A veritable mountain of e-mails, letters, and faxes ensued among Brozek, eBay, and Rolex. You know what happened? After Rolex actually saw and read the book, they rescinded their "cease and desist" order against eBay, and Brozek is happily selling his book again on eBay. Now it is a virtual certainty that Rolex will never, ever come out and endorse The Rolex Report. I'm sure they're not happy that readers are seeing the wholesale cost of all their current models (on average, the watches are marked up 40 to 42%, by the way). But Rolex could find nothing inaccurate in Brozek's book and essentially removed all the roadblocks they so freely place in the way of people who are trying to sell Rolex watches and related material. That's about as close to an "endorsement" from Rolex as anyone will ever get. It appears someone at Rolex had the good sense to see that Brozek is trying to educate people about how to buy a real Rolex and avoid the fakes, which ultimately benefits the company.

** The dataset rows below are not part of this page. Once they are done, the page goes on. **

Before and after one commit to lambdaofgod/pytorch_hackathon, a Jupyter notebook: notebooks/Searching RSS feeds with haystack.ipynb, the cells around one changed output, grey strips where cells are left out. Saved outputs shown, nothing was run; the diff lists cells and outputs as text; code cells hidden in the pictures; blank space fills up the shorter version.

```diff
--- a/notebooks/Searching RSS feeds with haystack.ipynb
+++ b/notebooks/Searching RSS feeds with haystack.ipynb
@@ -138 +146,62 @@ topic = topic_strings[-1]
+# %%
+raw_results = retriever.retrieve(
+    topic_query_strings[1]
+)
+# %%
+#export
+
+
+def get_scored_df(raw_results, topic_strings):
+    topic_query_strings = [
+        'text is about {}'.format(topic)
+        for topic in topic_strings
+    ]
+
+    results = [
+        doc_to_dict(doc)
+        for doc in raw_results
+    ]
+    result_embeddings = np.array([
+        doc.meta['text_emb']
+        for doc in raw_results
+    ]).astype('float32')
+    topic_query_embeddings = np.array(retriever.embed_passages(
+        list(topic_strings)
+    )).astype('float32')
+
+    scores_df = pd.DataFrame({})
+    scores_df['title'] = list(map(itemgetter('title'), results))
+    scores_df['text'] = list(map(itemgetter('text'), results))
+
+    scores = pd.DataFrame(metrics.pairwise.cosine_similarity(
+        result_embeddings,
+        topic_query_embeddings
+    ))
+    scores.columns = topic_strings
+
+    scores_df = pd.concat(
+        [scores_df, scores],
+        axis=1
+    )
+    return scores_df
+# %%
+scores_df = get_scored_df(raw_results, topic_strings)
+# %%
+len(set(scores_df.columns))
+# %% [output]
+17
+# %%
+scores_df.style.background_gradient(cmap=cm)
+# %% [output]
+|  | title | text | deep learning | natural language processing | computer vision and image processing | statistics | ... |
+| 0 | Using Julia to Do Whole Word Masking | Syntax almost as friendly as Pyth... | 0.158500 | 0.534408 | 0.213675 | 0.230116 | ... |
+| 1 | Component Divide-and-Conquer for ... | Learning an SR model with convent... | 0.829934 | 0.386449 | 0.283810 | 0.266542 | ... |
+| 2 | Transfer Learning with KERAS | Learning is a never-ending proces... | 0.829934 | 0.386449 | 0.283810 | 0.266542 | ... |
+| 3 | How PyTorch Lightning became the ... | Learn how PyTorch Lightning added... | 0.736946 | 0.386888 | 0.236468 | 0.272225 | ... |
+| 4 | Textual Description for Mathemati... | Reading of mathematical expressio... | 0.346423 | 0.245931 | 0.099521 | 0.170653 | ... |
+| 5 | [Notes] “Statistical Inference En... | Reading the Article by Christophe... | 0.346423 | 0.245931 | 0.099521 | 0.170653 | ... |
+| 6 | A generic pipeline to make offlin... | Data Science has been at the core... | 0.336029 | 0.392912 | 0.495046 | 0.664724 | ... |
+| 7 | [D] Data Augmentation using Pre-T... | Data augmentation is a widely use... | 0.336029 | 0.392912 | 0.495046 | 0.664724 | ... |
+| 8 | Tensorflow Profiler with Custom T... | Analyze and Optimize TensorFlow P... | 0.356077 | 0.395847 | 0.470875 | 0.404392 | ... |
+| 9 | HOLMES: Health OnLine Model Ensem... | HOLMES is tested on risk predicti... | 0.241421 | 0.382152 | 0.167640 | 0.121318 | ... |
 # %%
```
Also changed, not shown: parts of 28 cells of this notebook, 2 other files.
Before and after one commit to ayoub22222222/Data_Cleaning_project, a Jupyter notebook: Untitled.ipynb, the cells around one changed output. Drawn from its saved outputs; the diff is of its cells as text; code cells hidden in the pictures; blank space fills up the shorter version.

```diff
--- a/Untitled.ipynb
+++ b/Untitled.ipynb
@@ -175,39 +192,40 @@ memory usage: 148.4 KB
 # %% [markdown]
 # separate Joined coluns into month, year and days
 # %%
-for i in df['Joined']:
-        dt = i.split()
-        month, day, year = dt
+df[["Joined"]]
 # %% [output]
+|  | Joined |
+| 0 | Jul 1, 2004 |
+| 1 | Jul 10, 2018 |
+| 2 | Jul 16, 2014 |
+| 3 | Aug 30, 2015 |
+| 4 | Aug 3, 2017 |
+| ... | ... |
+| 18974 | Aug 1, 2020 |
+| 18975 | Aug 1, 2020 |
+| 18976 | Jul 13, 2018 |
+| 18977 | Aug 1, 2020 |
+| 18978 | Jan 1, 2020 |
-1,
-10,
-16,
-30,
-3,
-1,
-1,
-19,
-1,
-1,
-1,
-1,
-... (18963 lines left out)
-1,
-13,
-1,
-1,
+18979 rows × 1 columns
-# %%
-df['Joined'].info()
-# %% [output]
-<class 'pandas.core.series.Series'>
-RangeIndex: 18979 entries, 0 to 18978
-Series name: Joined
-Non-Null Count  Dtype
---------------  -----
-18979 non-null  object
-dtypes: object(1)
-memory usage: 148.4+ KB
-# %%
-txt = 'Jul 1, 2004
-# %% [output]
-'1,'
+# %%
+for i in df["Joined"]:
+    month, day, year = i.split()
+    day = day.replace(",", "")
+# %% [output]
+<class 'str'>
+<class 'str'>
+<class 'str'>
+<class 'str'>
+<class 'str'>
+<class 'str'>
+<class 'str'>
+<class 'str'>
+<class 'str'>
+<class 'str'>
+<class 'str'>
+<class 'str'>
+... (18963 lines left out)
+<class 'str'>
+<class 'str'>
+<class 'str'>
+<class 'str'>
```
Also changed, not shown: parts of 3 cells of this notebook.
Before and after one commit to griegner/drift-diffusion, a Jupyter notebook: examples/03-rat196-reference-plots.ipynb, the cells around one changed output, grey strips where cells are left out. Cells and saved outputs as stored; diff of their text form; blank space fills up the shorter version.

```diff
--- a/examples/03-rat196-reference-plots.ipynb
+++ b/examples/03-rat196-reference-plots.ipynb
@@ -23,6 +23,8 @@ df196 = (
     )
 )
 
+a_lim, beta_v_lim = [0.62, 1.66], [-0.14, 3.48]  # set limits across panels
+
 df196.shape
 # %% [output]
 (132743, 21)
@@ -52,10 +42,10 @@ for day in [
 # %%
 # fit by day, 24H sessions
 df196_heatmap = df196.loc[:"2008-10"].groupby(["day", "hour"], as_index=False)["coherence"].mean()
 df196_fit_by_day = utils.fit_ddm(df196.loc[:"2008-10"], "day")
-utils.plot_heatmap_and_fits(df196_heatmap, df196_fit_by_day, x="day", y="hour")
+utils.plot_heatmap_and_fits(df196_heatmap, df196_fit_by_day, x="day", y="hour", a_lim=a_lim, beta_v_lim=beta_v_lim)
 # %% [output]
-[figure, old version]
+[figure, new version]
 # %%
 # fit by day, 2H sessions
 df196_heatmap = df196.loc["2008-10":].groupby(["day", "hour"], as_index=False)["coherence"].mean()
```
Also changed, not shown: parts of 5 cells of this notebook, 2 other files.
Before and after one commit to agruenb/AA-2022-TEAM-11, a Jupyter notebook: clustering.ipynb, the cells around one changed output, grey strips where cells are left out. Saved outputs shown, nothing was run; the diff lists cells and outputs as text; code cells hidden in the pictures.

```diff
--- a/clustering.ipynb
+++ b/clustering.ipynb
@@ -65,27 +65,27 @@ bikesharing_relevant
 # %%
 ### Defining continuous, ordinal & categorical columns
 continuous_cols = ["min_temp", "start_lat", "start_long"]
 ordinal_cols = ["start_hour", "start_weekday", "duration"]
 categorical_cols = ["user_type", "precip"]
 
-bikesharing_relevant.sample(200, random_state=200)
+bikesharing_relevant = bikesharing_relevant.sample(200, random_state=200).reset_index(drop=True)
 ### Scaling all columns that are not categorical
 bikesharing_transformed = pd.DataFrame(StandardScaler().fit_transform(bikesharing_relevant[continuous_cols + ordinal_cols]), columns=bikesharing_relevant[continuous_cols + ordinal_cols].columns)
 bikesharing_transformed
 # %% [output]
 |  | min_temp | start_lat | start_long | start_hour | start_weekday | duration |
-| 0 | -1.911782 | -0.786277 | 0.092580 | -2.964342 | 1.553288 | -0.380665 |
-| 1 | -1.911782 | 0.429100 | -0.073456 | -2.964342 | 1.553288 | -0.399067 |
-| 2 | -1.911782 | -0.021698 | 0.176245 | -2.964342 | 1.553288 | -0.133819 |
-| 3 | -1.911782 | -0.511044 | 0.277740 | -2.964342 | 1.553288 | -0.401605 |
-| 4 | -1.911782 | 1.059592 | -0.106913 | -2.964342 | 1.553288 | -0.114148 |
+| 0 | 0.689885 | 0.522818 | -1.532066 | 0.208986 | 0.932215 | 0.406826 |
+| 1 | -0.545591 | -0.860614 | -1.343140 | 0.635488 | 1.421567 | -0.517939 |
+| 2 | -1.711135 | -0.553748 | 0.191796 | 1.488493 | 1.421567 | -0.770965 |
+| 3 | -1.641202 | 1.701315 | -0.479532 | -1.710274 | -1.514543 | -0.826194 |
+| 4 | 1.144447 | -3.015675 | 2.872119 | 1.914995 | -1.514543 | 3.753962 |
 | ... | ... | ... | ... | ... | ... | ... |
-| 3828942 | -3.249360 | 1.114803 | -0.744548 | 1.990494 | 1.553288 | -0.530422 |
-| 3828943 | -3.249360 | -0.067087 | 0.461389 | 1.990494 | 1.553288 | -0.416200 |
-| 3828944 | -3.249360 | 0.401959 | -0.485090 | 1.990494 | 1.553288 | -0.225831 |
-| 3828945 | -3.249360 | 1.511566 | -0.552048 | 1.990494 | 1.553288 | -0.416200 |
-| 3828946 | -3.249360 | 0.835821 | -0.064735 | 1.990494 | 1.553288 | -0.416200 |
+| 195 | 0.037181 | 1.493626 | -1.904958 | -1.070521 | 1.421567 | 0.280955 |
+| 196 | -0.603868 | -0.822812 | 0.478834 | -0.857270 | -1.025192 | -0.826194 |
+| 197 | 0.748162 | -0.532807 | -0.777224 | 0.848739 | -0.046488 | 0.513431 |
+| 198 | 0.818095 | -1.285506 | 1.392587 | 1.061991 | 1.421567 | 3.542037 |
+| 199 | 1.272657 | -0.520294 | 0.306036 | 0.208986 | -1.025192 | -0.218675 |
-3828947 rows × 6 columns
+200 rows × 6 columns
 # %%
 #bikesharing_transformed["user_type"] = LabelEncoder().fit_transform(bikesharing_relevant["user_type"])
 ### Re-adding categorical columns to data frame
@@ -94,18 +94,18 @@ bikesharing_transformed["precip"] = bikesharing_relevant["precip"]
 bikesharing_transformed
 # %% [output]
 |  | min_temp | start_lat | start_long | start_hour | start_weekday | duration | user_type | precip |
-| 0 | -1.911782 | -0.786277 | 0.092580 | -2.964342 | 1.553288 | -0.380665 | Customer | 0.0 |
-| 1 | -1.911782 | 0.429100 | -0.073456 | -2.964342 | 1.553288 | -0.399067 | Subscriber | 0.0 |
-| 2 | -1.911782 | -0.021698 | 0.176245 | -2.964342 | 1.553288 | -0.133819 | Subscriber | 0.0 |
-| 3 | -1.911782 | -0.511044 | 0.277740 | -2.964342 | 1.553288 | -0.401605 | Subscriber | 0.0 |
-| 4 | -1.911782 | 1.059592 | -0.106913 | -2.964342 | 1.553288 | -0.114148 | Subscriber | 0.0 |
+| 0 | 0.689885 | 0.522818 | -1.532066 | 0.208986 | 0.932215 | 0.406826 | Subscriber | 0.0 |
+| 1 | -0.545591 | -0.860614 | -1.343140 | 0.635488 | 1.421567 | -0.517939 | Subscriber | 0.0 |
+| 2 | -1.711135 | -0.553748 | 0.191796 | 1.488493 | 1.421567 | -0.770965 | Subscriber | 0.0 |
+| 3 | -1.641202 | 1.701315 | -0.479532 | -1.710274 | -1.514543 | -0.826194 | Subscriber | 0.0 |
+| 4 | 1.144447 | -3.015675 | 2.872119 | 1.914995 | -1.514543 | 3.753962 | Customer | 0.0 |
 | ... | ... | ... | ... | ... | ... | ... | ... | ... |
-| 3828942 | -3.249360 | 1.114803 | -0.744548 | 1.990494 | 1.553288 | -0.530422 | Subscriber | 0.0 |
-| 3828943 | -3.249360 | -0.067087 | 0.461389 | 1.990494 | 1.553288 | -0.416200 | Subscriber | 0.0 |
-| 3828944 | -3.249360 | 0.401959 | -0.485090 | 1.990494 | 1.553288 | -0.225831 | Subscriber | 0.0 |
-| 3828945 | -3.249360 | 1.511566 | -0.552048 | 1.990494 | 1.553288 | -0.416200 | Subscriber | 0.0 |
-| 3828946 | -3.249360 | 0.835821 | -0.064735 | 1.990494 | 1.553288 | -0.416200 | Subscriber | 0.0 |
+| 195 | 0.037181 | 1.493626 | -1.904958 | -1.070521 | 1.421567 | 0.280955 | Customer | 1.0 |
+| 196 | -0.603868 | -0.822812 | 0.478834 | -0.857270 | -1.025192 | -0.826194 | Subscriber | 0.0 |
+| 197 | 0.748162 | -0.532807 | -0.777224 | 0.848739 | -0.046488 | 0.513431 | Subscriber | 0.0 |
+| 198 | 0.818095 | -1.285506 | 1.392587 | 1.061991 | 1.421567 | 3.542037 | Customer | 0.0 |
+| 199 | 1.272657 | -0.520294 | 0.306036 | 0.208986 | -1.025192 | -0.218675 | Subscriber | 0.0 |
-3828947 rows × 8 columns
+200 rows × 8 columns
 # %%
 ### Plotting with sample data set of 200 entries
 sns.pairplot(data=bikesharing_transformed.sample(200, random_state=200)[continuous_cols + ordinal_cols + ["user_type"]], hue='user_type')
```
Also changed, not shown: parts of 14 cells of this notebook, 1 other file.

The fourth edition is a vast improvement in print quality over the previous three editions, which were done in quick-print copy fashion. It is professionally printed on heavy paper, and the quality of the photographs is much better. But, alas, the photos are still in black and white only, and this is really my only criticism. That is a shortcoming Brozek will address in the upcoming 5th edition. According to the author, there will be color photos, and lots of them.

Now I know what you're thinking: Why don't I wait until the next edition comes out? Don't do it. For starters, it's not due out until mid 2004, and that's just an estimate. If you're even contemplating buying a modern Rolex from a source other than an authorized Rolex dealer, I am telling you this: Run, don't walk, to Brozek's website (mentioned earlier) or to (EDITED for eBay) which also carries the book. Based on my conversation with Mr. Brozek, there are probably 500 copies left as of this month.

I just can't say enough good things about this book. You will pull it from your bookshelf again and again. At $39.95, you won't really care when it becomes dog-eared and cracked, which it will from the constant use you will give it, believe me.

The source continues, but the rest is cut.